Guardian Media’s No Child Left Behind series, which highlights the plight of children across the country who are unable to access online classes, has inspired positive responses from groups and agencies that are now providing devices and infrastructure in the affected communities.
Among them is the Telecommunications Authority of Trinidad and Tobago (TATT), which took action following a T&T Guardian editorial on November 13 and Guardian Media news reports about the difficulties experienced by students of Brasso Venado.
TATT is now working with service providers to deploy telecommunications infrastructure to Brasso Venado and the neighbouring village of Los Atajos. Residents there will soon be able to access broadband Internet services at data speeds comparable to served areas.
The agency is also is consulting with the Ministry of Education to allocate ICT devices and interim access via mobile Internet service providers to students in the area.
There was also a swift response to the plight of children in the Rampanalgas community. Rampanalgas RC Primary School principal Naina Ali yesterday received 39 new tablets from the Rotary Club of Maraval.
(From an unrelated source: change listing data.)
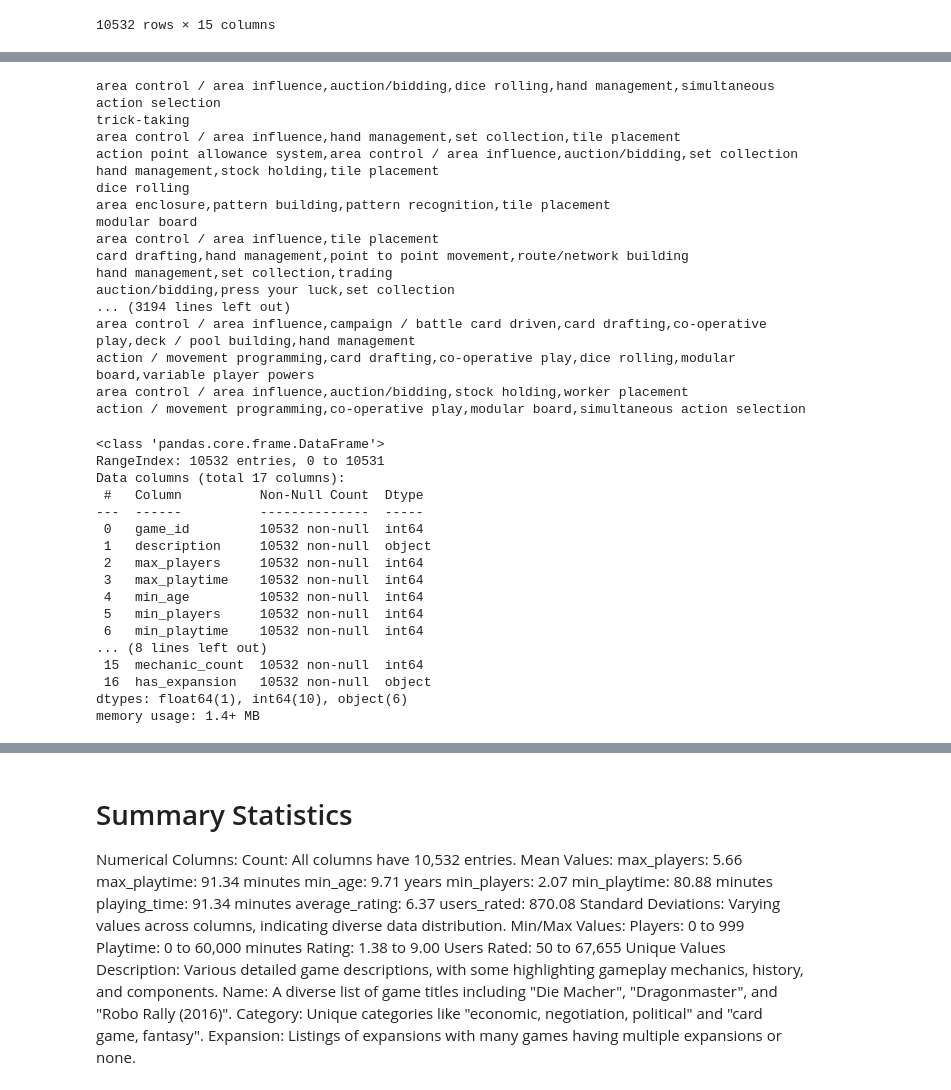
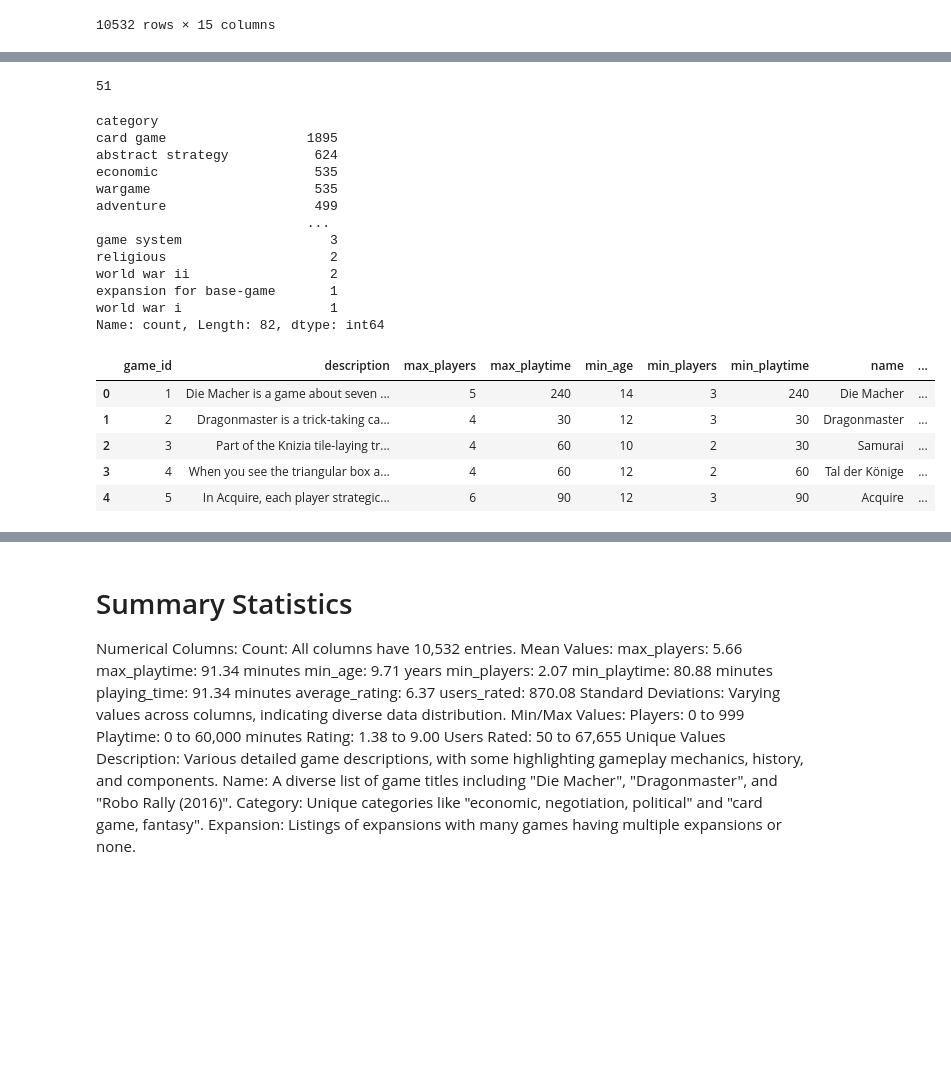
Before and after one commit to GeorgehStalker/project_4group_6, a Jupyter notebook: cleaning.ipynb, the cells around one changed output, grey strips where cells are left out. Saved outputs shown, nothing was run; the diff lists cells and outputs as text; code cells hidden in the pictures; blank space fills up the shorter version.

```diff
--- a/cleaning.ipynb
+++ b/cleaning.ipynb
@@ -176,7 +157,7 @@ df
 df['expansion'] = df['expansion'].replace({np.nan: None})
 
 # Create a new column 'has_expansion' that says 'Yes' if 'expansion' has a value, otherwise 'No'
-df['has_expansion'] = df['expansion'].apply(lambda x: 'Yes' if x is not None else 'No')
+df['has_expansion'] = df['expansion'].apply(lambda x: 1 if x is not None else 0)
 
 # Display the dataframe to check the changes
 print(df[['expansion', 'has_expansion']].head())
@@ -196,4 +177,7 @@ Yes    2752
 Name: count, dtype: int64
+# %%
+df=df.drop(['expansion'], axis=1)
+df=df.dropna().reset_index(drop=True)
 # %%
 # Check the unique values in the 'category' column
 unique_categories = df['category'].unique()
@@ -262,45 +206,32 @@ def get_genres(row):
-# %%
-# Check the unique values in the 'category' column
-unique_categories = df['mechanic'].unique()
-
-# To print each unique category
-for mechanic in unique_categories:
-    print(mechanic)
-# %% [output]
-area control / area influence,auction/bidding,dice rolling,hand management,simultaneous action selection
-trick-taking
-area control / area influence,hand management,set collection,tile placement
-action point allowance system,area control / area influence,auction/bidding,set collection
-hand management,stock holding,tile placement
-dice rolling
-area enclosure,pattern building,pattern recognition,tile placement
-modular board
-area control / area influence,tile placement
-card drafting,hand management,point to point movement,route/network building
-hand management,set collection,trading
-auction/bidding,press your luck,set collection
-... (3194 lines left out)
-area control / area influence,campaign / battle card driven,card drafting,co-operative play,deck / pool building,hand management
-action / movement programming,card drafting,co-operative play,dice rolling,modular board,variable player powers
-area control / area influence,auction/bidding,stock holding,worker placement
-action / movement programming,co-operative play,modular board,simultaneous action selection
+# %%
+df['mechanic'] = df['mechanic'].apply(lambda x: str(x).split(',')[0])
+df['category'] = df['category'].apply(lambda x: str(x).split(',')[0])
+# %%
+df.mechanic.nunique()
+# %% [output]
+51
+# %%
+df.category.value_counts()
+# %% [output]
+category
+card game                  1895
+abstract strategy           624
+economic                    535
+wargame                     535
+adventure                   499
+                           ...
+game system                   3
+religious                     2
+world war ii                  2
+expansion for base-game       1
+world war i                   1
+Name: count, Length: 82, dtype: int64
 # %%
-df.info()
+df.head()
 # %% [output]
-<class 'pandas.core.frame.DataFrame'>
-RangeIndex: 10532 entries, 0 to 10531
-Data columns (total 17 columns):
- #   Column          Non-Null Count  Dtype
----  ------          --------------  -----
- 0   game_id         10532 non-null  int64
- 1   description     10532 non-null  object
- 2   max_players     10532 non-null  int64
- 3   max_playtime    10532 non-null  int64
- 4   min_age         10532 non-null  int64
- 5   min_players     10532 non-null  int64
- 6   min_playtime    10532 non-null  int64
-... (8 lines left out)
- 15  mechanic_count  10532 non-null  int64
- 16  has_expansion   10532 non-null  object
-dtypes: float64(1), int64(10), object(6)
-memory usage: 1.4+ MB
+|  | game_id | description | max_players | max_playtime | min_age | min_players | min_playtime | name | ... |
+| 0 | 1 | Die Macher is a game about seven ... | 5 | 240 | 14 | 3 | 240 | Die Macher | ... |
+| 1 | 2 | Dragonmaster is a trick-taking ca... | 4 | 30 | 12 | 3 | 30 | Dragonmaster | ... |
+| 2 | 3 | Part of the Knizia tile-laying tr... | 4 | 60 | 10 | 2 | 30 | Samurai | ... |
+| 3 | 4 | When you see the triangular box a... | 4 | 60 | 12 | 2 | 60 | Tal der Könige | ... |
+| 4 | 5 | In Acquire, each player strategic... | 6 | 90 | 12 | 3 | 90 | Acquire | ... |
```
Also changed, not shown: parts of 15 cells of this notebook, 6 other files.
“This contribution will make the life of the students in Rampanalgas RC so much easier; it will now make them more competitive in this online form of education we are embarking on,” Ali said.
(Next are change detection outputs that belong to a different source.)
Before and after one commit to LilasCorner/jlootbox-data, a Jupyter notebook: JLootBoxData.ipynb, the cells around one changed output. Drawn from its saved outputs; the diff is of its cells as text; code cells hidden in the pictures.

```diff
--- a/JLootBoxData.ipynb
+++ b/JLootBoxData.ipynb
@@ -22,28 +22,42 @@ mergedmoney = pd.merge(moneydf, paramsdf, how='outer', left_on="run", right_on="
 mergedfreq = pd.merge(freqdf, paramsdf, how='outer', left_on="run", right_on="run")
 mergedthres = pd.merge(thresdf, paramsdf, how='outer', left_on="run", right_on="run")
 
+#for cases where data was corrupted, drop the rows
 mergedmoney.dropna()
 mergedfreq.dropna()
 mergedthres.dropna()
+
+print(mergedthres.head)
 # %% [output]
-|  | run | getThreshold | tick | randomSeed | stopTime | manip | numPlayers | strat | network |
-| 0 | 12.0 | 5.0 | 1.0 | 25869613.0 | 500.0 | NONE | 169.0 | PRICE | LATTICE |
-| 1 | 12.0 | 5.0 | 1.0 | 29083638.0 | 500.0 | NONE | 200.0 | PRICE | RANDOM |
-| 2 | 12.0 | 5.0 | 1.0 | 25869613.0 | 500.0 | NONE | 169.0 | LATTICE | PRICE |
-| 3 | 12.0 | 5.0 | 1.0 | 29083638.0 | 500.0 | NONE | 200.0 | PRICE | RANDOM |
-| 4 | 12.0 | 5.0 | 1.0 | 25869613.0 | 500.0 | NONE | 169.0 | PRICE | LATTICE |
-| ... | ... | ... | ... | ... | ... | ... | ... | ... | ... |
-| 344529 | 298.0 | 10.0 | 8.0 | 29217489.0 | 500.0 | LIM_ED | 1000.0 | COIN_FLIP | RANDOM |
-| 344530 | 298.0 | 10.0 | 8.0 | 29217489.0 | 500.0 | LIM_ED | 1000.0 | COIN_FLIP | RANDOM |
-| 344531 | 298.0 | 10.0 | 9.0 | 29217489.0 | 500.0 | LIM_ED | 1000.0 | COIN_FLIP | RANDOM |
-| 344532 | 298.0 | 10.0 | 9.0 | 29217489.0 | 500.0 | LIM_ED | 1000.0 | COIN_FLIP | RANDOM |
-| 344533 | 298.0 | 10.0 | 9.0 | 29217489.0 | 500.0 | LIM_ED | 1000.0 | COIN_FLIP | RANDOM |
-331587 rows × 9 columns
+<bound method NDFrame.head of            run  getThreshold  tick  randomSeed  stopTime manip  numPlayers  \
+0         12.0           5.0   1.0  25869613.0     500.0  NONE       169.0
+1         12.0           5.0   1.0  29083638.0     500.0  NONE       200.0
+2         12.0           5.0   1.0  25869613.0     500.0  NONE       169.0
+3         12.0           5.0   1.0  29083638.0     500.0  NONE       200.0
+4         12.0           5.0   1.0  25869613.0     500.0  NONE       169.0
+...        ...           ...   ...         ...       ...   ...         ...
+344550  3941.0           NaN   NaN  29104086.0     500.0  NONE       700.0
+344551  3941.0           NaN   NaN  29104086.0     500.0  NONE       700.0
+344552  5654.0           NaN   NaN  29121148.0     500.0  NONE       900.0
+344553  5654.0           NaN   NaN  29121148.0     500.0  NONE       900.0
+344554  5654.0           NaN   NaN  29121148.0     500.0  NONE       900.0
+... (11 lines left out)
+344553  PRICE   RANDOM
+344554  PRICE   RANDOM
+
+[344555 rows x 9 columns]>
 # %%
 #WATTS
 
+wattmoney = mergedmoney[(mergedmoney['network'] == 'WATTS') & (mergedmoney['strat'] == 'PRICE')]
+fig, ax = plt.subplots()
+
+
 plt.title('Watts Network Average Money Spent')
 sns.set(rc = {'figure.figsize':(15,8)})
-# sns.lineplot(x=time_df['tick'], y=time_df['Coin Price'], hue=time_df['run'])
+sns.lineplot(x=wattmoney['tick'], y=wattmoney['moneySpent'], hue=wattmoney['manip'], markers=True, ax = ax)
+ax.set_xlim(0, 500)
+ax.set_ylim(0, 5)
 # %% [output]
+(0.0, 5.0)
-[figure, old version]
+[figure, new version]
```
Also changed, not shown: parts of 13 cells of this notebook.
A story by Guardian Media’s Akash Samaroo also brought desperately needed relief to residents and farmers in Talparo after a bridge at Joseph Lewis Trace that was the only access to their homes and farms collapsed during recent floods.
The bridge had been in a dilapidated condition for 20 years but floods had severely affected the integrity of the structure to the point that it could accommodate only foot traffic. Residents said the situation threatened their lives and livelihoods.
However, relief is in sight as a new bridge is currently under construction. The project is being done by the Ministry of Rural Development.